# For a typical n-bit symmetric key, how many keys would be considered too weak to use?

I understand that all zeros or all ones would be weak for any cipher. And certain ciphers, e.g. DES, have a list of weak keys. But I assume that there would many 'patterns' that would be detected (if that is the correct term) as weak. For example, 0x0505 ...05, 0x1010...01 and 0x0A0A...0A. Or other patterns such as half the key being 0s and the other half being 1s or half the keys being 3s and the other half being Cs (i.e. the compliment of 3.

A key must have a large number of patterns, so is there a way to calculate this number?

Are the patterns I mentioned above (and similar) weak keys?

• Actually, this can be rephrased as an information theory question which asks: given an n-bit string, each bit have 0.5 probabilities being 0 or 1, howmany strings would have entropy less than n-<the threshood you want to set>. – DannyNiu Aug 23 '17 at 9:10
• @DannyNiu: and your definition for entropy of a string would be? We usually define entropy of a distribution of strings, or perhaps of a process generating strings with said distribution. – fgrieu Aug 23 '17 at 11:48

I understand that all zeros or all ones would be weak for any cipher.

This isn't actually true. For good cipher there are no weak keys.

And certain ciphers, e.g. DES, have a list of weak keys.

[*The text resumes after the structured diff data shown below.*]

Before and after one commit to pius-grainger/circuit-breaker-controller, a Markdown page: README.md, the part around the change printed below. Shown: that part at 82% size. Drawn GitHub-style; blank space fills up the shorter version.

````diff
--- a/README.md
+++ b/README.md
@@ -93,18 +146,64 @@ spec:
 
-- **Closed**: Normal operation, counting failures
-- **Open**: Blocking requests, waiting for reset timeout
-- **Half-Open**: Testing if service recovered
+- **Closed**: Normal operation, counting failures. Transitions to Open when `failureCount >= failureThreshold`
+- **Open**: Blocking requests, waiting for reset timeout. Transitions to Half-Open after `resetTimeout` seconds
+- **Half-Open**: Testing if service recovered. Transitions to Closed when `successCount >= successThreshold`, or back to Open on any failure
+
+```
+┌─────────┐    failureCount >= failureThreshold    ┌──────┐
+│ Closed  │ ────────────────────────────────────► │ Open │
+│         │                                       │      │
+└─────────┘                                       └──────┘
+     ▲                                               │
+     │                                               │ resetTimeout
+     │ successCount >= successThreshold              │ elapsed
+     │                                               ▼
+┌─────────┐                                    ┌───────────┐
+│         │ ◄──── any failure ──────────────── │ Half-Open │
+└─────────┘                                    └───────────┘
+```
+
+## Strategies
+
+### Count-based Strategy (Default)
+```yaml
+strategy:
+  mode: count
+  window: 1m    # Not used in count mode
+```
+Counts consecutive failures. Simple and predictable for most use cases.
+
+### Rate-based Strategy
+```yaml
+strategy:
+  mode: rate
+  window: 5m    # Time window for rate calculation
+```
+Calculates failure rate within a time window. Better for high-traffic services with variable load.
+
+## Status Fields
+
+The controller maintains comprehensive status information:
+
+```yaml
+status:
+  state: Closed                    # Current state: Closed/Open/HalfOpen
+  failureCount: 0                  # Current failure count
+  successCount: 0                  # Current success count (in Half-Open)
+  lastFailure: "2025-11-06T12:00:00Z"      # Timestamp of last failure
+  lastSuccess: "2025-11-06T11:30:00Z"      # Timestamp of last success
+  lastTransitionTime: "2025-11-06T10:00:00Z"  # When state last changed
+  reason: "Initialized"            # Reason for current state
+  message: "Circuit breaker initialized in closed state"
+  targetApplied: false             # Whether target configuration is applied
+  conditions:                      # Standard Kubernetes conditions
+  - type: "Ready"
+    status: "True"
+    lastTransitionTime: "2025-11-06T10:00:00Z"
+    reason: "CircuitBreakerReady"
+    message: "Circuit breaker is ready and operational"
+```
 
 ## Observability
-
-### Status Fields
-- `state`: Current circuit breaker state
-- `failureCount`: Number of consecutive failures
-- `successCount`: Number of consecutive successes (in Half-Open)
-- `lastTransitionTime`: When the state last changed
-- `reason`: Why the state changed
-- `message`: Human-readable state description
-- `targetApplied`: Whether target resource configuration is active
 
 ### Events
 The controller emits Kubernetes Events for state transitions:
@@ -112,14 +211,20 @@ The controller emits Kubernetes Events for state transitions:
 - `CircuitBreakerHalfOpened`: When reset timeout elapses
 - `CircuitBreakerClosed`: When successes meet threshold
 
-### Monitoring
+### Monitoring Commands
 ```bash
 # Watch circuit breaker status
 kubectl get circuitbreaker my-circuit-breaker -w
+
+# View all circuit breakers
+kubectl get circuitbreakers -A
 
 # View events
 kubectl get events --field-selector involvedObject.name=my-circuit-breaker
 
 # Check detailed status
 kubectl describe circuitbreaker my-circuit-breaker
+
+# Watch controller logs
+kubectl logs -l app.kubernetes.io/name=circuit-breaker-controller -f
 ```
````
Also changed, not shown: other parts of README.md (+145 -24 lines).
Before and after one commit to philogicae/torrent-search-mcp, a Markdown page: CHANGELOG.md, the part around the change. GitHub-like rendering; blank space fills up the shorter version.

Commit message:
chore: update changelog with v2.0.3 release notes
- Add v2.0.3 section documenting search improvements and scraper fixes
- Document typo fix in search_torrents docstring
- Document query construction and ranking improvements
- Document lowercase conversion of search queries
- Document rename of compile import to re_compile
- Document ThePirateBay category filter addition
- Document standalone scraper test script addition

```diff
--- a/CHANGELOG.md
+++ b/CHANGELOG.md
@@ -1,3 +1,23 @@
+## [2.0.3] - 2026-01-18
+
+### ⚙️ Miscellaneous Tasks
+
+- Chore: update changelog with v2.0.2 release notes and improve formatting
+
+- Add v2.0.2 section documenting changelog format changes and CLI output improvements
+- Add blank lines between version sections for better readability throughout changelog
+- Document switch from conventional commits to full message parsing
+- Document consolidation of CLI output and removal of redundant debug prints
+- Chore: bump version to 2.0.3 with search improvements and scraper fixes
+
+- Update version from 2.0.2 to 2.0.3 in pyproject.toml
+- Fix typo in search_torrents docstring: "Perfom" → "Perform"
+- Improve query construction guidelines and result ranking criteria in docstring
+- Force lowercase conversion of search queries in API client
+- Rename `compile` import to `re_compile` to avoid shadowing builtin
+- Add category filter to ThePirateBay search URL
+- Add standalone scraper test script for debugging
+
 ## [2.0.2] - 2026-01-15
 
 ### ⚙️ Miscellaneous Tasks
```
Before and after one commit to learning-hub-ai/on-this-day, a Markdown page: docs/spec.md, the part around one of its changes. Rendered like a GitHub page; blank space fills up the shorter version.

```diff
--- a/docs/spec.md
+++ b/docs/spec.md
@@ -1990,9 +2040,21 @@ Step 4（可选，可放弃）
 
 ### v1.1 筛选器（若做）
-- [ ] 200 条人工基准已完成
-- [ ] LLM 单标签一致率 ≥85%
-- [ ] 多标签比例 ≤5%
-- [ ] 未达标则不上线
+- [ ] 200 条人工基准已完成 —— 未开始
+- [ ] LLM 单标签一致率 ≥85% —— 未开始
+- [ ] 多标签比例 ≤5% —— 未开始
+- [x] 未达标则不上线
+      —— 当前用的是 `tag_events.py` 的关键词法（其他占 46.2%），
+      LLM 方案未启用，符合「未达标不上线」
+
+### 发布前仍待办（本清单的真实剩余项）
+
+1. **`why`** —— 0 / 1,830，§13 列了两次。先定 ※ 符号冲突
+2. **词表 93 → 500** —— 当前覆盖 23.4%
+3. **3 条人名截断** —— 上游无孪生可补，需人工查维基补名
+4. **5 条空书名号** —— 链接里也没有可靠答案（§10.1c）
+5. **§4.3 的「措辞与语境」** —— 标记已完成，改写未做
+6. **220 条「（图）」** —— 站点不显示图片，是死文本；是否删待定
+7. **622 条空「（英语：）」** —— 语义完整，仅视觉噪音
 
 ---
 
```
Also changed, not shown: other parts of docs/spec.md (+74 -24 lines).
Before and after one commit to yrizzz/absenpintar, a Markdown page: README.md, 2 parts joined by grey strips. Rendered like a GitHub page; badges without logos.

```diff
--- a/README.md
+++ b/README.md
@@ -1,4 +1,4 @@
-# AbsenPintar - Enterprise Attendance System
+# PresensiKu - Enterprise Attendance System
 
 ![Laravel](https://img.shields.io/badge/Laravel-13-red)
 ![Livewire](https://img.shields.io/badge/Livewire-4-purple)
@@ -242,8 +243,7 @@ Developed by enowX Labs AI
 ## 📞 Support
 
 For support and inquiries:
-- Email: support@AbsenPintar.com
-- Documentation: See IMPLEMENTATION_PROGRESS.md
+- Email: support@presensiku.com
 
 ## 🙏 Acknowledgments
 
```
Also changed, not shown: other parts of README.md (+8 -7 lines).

But I assume that there would many 'patterns' that would be detected (if that is the correct term) as weak. For example, 0x0505 ...05, 0x1010...01 and 0x0A0A...0A. Or other patterns such as half the key being 0s and the other half being 1s or half the keys being 3s and the other half being Cs (i.e. the compliment of 3.

This isn't true for most algorithms.

More specifically you fall into thinking that number can either be random or not. Is 3 random? On a 1-10 scale? We humans easily assume that "1234" or "1111" isn't random. But what if it's just what came our of good RNG? Is RNG broken?

No, instead we are broken. We easily consider some things "too simple", while computers can just draw random number in range that is always random (if proper algorithm is used). It doesn't really matter if the number is 1, 5 or 283921. Algorithm design decides if numbers generated are good, not the number itself. Algorithm doesn't have to check for only 0bit keys, because chance that it generates this key is just as high as all other keys.

Now, why DES has "weak keys" then? Because those are keys that make algorithm perform poorly (encrypting again can undo effect for example). This shouldn't be case with good ciphers. We hope that Enc(K1,text) can only be undone with Dec(K1,text), not Dec(K2,text), nor Enc(K3,text) and especially not with Enc(K1,text) again!

A key must have a large number of patterns, so is there a way to calculate this number?

Yes, random key in 128-256bit range is good. Any attempt at excluding keys like only zeros just limit how random your algorithm is.

Are the patterns I mentioned above (and similar) weak keys?

No, DES weak keys come from how DES performs with those keys, not from how they look. If we found AES weak key of 0x28357129912581823923, this would be weak key because of how it works in algorithm, not because it looks non-random.

If we speak of "weak key" as in keys that aren't random enough, then it only comes down to how you generate those keys, not what those keys are! (Any key you get is not random then).

• I accept that 1111 and 1234 are just as likely as any other four 'randomly' chosen numbers. But I heard that symmetric keys should not have large strings of all 1s or 0s. Other features were also, apparently, undesirable. Is this not true then? – Red Book 1 Aug 24 '17 at 9:29
• @RedBook1 Symmetric key should be random. This is enough to give you maximum security. I'm not sure what "other features" you mean. It's surely not true that you should check key for bunch of 1s or 0s. Just use proper CSPRNG with good seed and you are done. – axapaxa Aug 24 '17 at 10:55
• My concern comes from a NIST Test Suite for RNG for cryptographic applications. The first few are: 1) Frequency (Mono-bit) Test: No. of 1’s and 0’s should be approximately the same, i.e., with p(½). 2) Frequency Test within a Block: Whether frequency of 1’s in an M-bit block is approximately M/2. 3) Runs Test: Number of runs of 1’s and 0’s of various lengths is as expected for a random sequence. And so on. This is what got me thinking about strings of 1s and 0s, and other patterns. – Red Book 1 Aug 25 '17 at 2:09
• @RedBook1 Those are tests for RNG that are absolutely unrelated to weak keys in DES sense (keys that are poor because of cipher). Keys we use in ciphers have to be random, but we don't care about tests like that because they will fail with very small chance, they don't really test much (blackbox testing gives us almost nothing) and reduce performance. Number of zeros and ones will be close with very high probability, but we don't exclude keys where it isn't because all those keys are just as strong, and if our keys are terribly broken they can look random anyway. Nothing we can fix! – axapaxa Aug 25 '17 at 2:52